Why? Quite simply, because it robs me of all responsibility for my own actions and makes me dependent on someone or something outside of my own being and control. Simply put, it is downright disempowering.
In my opinion religion is about empowering people. Religion gives purpose to our lives. Religion comes from the Latin word meaning to bind back. To me that means to reconnect with our Source. Religion is not about comfort, it is about development. Personal development. Empowerment is more than allowing people to take responsibility for their actions. It is also about creating conducive circumstances so that they actually do something. It means helping them see that a pro-active mindset provides the impetus to create and fulful their lives. It means teaching them that they are able to exert influence to alter their experience of everyday life.
Does being a Christian then preclude empowerment? What then is an esoteric Christian? Esoteric means hidden, in contradistinction to exoteric, which means outer, or visible. The one cannot exist without the other, as the exoteric is the vehicle for the esoteric. A story, for example, can be interpreted on many levels – the individual words, the sentences, the story and the message. The words and sentences are the exoteric vehicle for the story; the story in its turn is the vehicle for the underlying message. An esoteric approach is therefore directed at understanding layers of meaning. What is this story trying to tell me? Jesus’ parables are an excellent example. He also tries to teach that it isn’t about the story itself, but the message contained within that story.
An esoteric Christian is therefore someone who values the Christian tradition, yet does not interpret this tradition in a literal sense. An esoteric Christian reads between the lines – is someone who attempts to find the underlying layers of meaning in a passage. The purpose is to see how a particular story can give insight into the processes and experiences encountered in daily life. The emphasis is not about rules (thou shalt not…), but on understanding.
But this is not the end of the story. Understanding something implies that we change the way we think. The way we think influences the way we feel. The way we feel has a direct result in how we act. These aren’t statements of rhetoric.
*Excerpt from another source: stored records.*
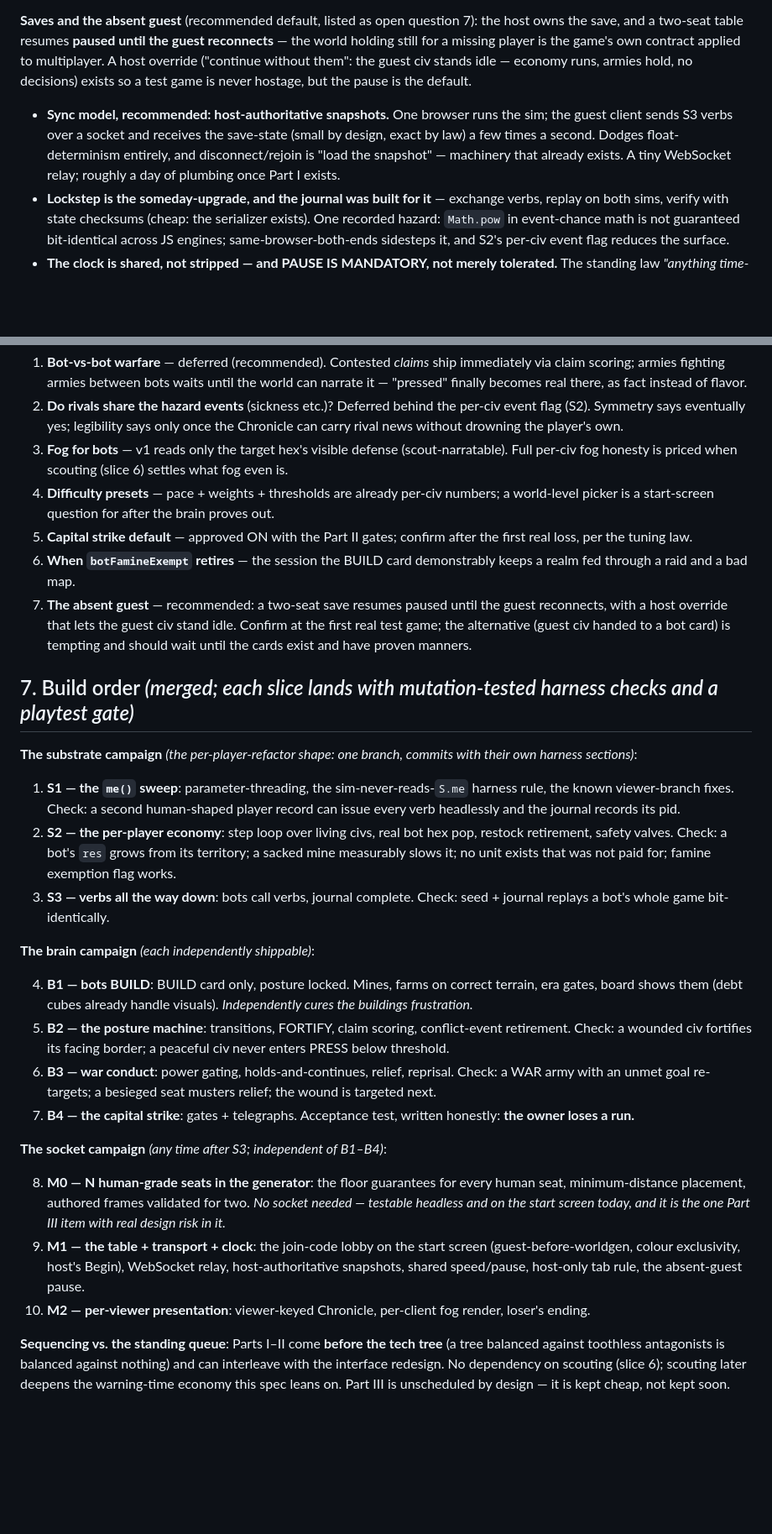
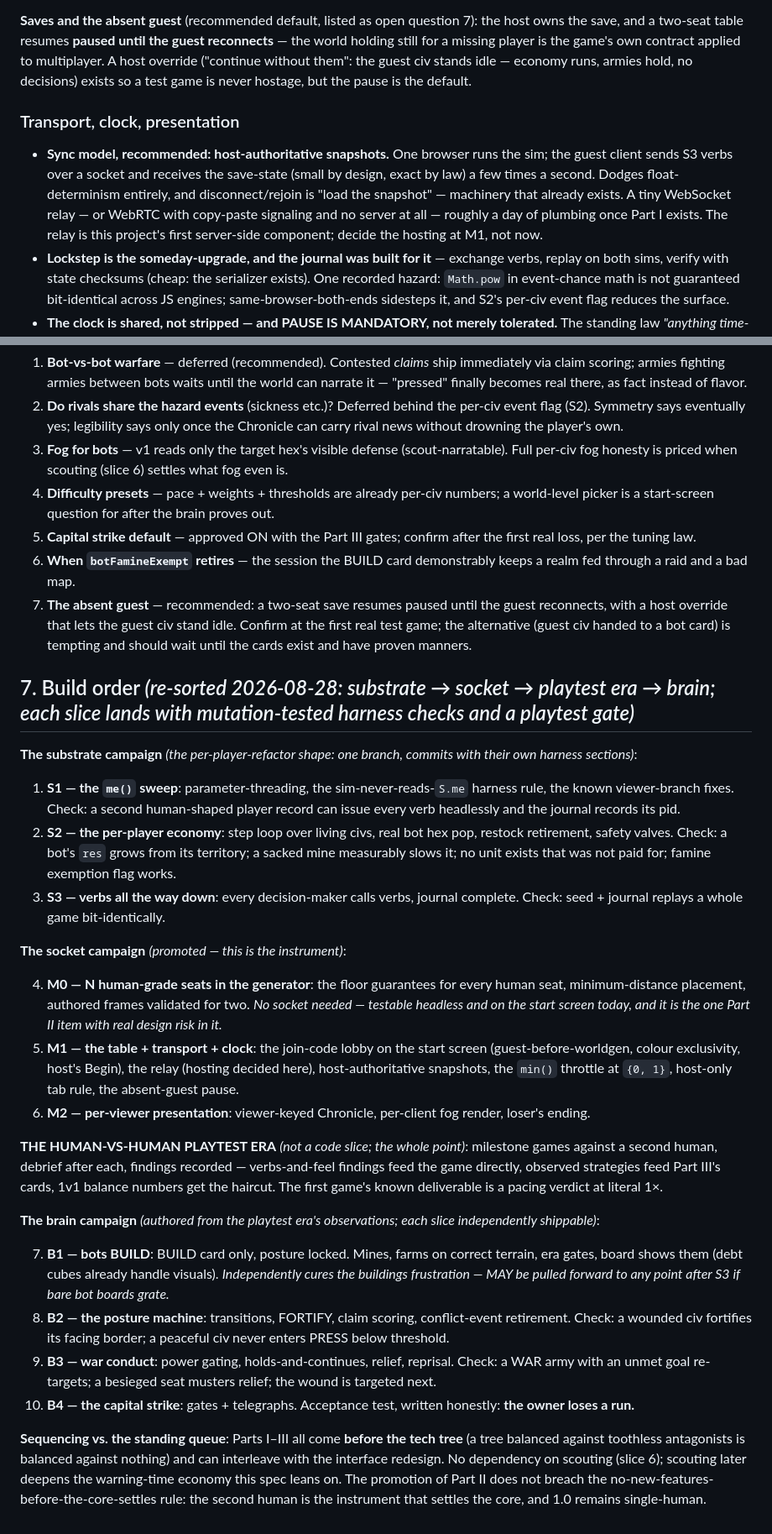
Before and after one commit to michaeldippold/idle-civ, a Markdown page: 2026-08-28-antagonist-spec.md, 2 parts joined by grey strips. Shown at 84% size. GitHub-like rendering; blank space fills up the shorter version.

```diff
--- a/2026-08-28-antagonist-spec.md
+++ b/2026-08-28-antagonist-spec.md
@@ -326,11 +262,14 @@ holding still for a missing player is the game's own contract applied to multipl
 override ("continue without them": the guest civ stands idle — economy runs, armies hold, no
 decisions) exists so a test game is never hostage, but the pause is the default.
 
+### Transport, clock, presentation
+
 - **Sync model, recommended: host-authoritative snapshots.** One browser runs the sim; the
   guest client sends S3 verbs over a socket and receives the save-state (small by design, exact
   by law) a few times a second. Dodges float-determinism entirely, and disconnect/rejoin is
-  "load the snapshot" — machinery that already exists. A tiny WebSocket relay; roughly a day of
-  plumbing once Part I exists.
+  "load the snapshot" — machinery that already exists. A tiny WebSocket relay — or WebRTC with
+  copy-paste signaling and no server at all — roughly a day of plumbing once Part I exists.
+  The relay is this project's first server-side component; decide the hosting at M1, not now.
 - **Lockstep is the someday-upgrade, and the journal was built for it** — exchange verbs,
   replay on both sims, verify with state checksums (cheap: the serializer exists). One recorded
   hazard: `Math.pow` in event-chance math is not guaranteed bit-identical across JS engines;
@@ -417,7 +463,7 @@ tables live with the adversary defs (authoring, not CONFIG).
    per-civ fog honesty is priced when scouting (slice 6) settles what fog even is.
 4. **Difficulty presets** — pace + weights + thresholds are already per-civ numbers; a
    world-level picker is a start-screen question for after the brain proves out.
-5. **Capital strike default** — approved ON with the Part II gates; confirm after the first
+5. **Capital strike default** — approved ON with the Part III gates; confirm after the first
    real loss, per the tuning law.
 6. **When `botFamineExempt` retires** — the session the BUILD card demonstrably keeps a realm
    fed through a raid and a bad map.
@@ -426,7 +472,7 @@ tables live with the adversary defs (authoring, not CONFIG).
    real test game; the alternative (guest civ handed to a bot card) is tempting and should
    wait until the cards exist and have proven manners.
 
-## 7. Build order *(merged; each slice lands with mutation-tested harness checks and a playtest gate)*
+## 7. Build order *(re-sorted 2026-08-28: substrate → socket → playtest era → brain; each slice lands with mutation-tested harness checks and a playtest gate)*
 
 **The substrate campaign** *(the per-player-refactor shape: one branch, commits with their own
 harness sections)*:
@@ -437,37 +483,45 @@ harness sections)*:
 2. **S2 — the per-player economy**: step loop over living civs, real bot hex pop, restock
    retirement, safety valves. Check: a bot's `res` grows from its territory; a sacked mine
    measurably slows it; no unit exists that was not paid for; famine exemption flag works.
-3. **S3 — verbs all the way down**: bots call verbs, journal complete. Check: seed + journal
-   replays a bot's whole game bit-identically.
+3. **S3 — verbs all the way down**: every decision-maker calls verbs, journal complete. Check:
+   seed + journal replays a whole game bit-identically.
 
-**The brain campaign** *(each independently shippable)*:
+**The socket campaign** *(promoted — this is the instrument)*:
 
-4. **B1 — bots BUILD**: BUILD card only, posture locked. Mines, farms on correct terrain, era
+4. **M0 — N human-grade seats in the generator**: the floor guarantees for every human seat,
+   minimum-distance placement, authored frames validated for two. *No socket needed — testable
+   headless and on the start screen today, and it is the one Part II item with real design
+   risk in it.*
+5. **M1 — the table + transport + clock**: the join-code lobby on the start screen
+   (guest-before-worldgen, colour exclusivity, host's Begin), the relay (hosting decided
+   here), host-authoritative snapshots, the `min()` throttle at `{0, 1}`, host-only tab rule,
+   the absent-guest pause.
+6. **M2 — per-viewer presentation**: viewer-keyed Chronicle, per-client fog render, loser's
+   ending.
+
+**THE HUMAN-VS-HUMAN PLAYTEST ERA** *(not a code slice; the whole point)*: milestone games
+against a second human, debrief after each, findings recorded — verbs-and-feel findings feed
+the game directly, observed strategies feed Part III's cards, 1v1 balance numbers get the
+haircut. The first game's known deliverable is a pacing verdict at literal 1×.
+
+**The brain campaign** *(authored from the playtest era's observations; each slice
+independently shippable)*:
+
+7. **B1 — bots BUILD**: BUILD card only, posture locked. Mines, farms on correct terrain, era
    gates, board shows them (debt cubes already handle visuals). *Independently cures the
-   buildings frustration.*
-5. **B2 — the posture machine**: transitions, FORTIFY, claim scoring, conflict-event
+   buildings frustration — MAY be pulled forward to any point after S3 if bare bot boards
+   grate.*
+8. **B2 — the posture machine**: transitions, FORTIFY, claim scoring, conflict-event
    retirement. Check: a wounded civ fortifies its facing border; a peaceful civ never enters
    PRESS below threshold.
-6. **B3 — war conduct**: power gating, holds-and-continues, relief, reprisal. Check: a WAR army
+9. **B3 — war conduct**: power gating, holds-and-continues, relief, reprisal. Check: a WAR army
    with an unmet goal re-targets; a besieged seat musters relief; the wound is targeted next.
-7. **B4 — the capital strike**: gates + telegraphs. Acceptance test, written honestly: **the
-   owner loses a run.**
+10. **B4 — the capital strike**: gates + telegraphs. Acceptance test, written honestly: **the
+    owner loses a run.**
 
-**The socket campaign** *(any time after S3; independent of B1–B4)*:
-
-8. **M0 — N human-grade seats in the generator**: the floor guarantees for every human seat,
-   minimum-distance placement, authored frames validated for two. *No socket needed — testable
-   headless and on the start screen today, and it is the one Part III item with real design
-   risk in it.*
-9. **M1 — the table + transport + clock**: the join-code lobby on the start screen
-   (guest-before-worldgen, colour exclusivity, host's Begin), WebSocket relay,
-   host-authoritative snapshots, shared speed/pause, host-only tab rule, the absent-guest
-   pause.
-10. **M2 — per-viewer presentation**: viewer-keyed Chronicle, per-client fog render, loser's
-    ending.
-
-**Sequencing vs. the standing queue**: Parts I–II come **before the tech tree** (a tree
+**Sequencing vs. the standing queue**: Parts I–III all come **before the tech tree** (a tree
 balanced against toothless antagonists is balanced against nothing) and can interleave with the
 interface redesign. No dependency on scouting (slice 6); scouting later deepens the
-warning-time economy this spec leans on. Part III is unscheduled by design — it is kept cheap,
-not kept soon.
+warning-time economy this spec leans on. The promotion of Part II does not breach the
+no-new-features-before-the-core-settles rule: the second human is the instrument that settles
+the core, and 1.0 remains single-human.
```
Also changed, not shown: other parts of 2026-08-28-antagonist-spec.md (+178 -135 lines), todo.md (+23 -13 lines).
Modern scientific research corroborates that our attitude dictates -via the hypothalamus in the brain- which neuropeptides are released into our body. These neuropeptides in turn determine our emotional state of being. Understanding this process means we understand the power of the mind. By consciously utilizing our minds we make ourselves creators, or co-creators with God.
The ramifications of embracing an esoteric approach to life -and hence to Christianity- are immense. It makes teachers of our religious leaders. Seen from this point of view the first duty of a priest is to make himself or herself redundant. The task at hand is to help people develop the tools so that they can make their own connection with God. It makes leaders of their followers, makes them independent – they no longer require an intermediary to plead their case. This necessarily poses questions about power, authority and responsibility that extend into how we arrange our organizations. I believe that the early Christians were fully aware of these issues. Before Christianity became an organized religion and was used as a political force, small communities with different forms of expression co-existed. It wasn’t about one, sanctioned way but about the true and valid experience of each and every individual.
What then is an Esoteric Christian today? I think the best summary runs something like this: An esoteric Christian is someone who takes the teachings of Christ seriously. Not the word of the teaching, but the implication. The teaching translates into attitude towards life. An esoteric Christian is someone who seeks Christ in all creation, in all people. Someone who applies what has been learnt in this process and accordingly changes the way he or she lives. Someone who not only takes responsibility for their actions but also dares to step out of the box, to try new things, to become creators. Being an esoteric Christian is not a state of being but an on-going process of ever deepening insights, an ever-clearer sense of how to fulfil this life in this time and in this place. To sum up, it is not about the destination, it is about the journey!